Vasavada, A., Porco, C., Ingersoll, A., West, R., and Del Genio, A. (2001). "Jovian Meteorology as Revealed Cassini Time-Lapse, Multispectral Imaging." European Geophysical Society XXVI General Assembly PS6.01.

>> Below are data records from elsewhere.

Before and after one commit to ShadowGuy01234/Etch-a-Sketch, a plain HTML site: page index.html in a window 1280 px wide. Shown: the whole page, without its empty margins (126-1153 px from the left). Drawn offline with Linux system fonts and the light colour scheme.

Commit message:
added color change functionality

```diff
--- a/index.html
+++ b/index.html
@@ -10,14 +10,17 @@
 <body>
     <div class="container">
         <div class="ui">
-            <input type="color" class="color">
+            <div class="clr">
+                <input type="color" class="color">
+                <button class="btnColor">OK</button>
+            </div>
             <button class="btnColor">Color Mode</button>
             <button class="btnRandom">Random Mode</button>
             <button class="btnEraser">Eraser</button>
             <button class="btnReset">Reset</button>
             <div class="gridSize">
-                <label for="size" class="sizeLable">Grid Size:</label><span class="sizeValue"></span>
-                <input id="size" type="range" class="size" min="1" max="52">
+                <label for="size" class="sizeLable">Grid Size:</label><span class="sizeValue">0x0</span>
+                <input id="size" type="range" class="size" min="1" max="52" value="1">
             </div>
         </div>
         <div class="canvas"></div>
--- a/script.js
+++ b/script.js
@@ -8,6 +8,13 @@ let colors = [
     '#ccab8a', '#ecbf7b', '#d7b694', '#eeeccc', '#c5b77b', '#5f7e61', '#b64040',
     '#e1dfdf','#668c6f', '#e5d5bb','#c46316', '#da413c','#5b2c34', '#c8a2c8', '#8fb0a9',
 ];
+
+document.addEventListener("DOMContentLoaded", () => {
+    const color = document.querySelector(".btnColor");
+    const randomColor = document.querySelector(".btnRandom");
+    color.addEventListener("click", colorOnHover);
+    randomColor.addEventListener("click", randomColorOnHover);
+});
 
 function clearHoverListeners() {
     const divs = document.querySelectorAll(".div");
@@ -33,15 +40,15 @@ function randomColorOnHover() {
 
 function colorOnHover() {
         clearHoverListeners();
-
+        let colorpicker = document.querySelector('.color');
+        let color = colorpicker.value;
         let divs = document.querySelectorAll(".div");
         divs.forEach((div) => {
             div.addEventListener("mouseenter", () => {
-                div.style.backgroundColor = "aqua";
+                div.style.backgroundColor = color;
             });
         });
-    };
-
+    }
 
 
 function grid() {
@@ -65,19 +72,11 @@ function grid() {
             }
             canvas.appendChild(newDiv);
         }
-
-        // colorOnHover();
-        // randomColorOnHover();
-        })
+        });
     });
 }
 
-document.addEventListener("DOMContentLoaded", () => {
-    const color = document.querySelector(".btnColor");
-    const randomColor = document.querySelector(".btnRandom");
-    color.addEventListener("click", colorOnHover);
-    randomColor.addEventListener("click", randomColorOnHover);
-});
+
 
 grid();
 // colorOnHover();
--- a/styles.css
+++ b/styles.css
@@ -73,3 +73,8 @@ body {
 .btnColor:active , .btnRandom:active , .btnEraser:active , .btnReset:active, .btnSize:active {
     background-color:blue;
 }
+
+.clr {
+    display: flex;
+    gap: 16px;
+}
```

The Cassini encounter with Jupiter combines the best features of the Voyager and Galileo encounters. Like Voyager, Cassini spends three months at low phase angles taking pictures of the day side at regular intervals of 10 or 20 hours. Like Galileo, Cassini has a CCD camera that is sensitive in the near infrared where strong and weak methane bands give information on vertical structure of the clouds. Cassini's ultraviolet sensitivity, which Galileo lacks, gives further information about clouds and hazes at high altitudes. Cassini's best spatial resolution is not as good as Galileo's (60 km vs. 25 km, respectively), but Cassini will return many more images from the planet. Cassini will yield the first three-dimensional global movies of the clouds over an extended period of time. Post-flyby images of the night side will reveal details of lightning and auroras. One goal is to measure winds and document the complex interactions of jovian vortices -- merging, orbiting, creation, filamentation, and interaction with the zonal jets. Another goal is to document the occurrence of moist convection - those areas with lightning discharges, rapid expansion, and cloud growth to high altitude -- and understand its role in the maintenance of the large scale structures like the zonal jets and long lived ovals. A third goal is to re-measure the horizontal eddy momentum flux, to see if it is into or out of the jets. This talk will feature the latest imaging products, including high-resolution movies, and some preliminary discussion of how they relate to the scientific goals.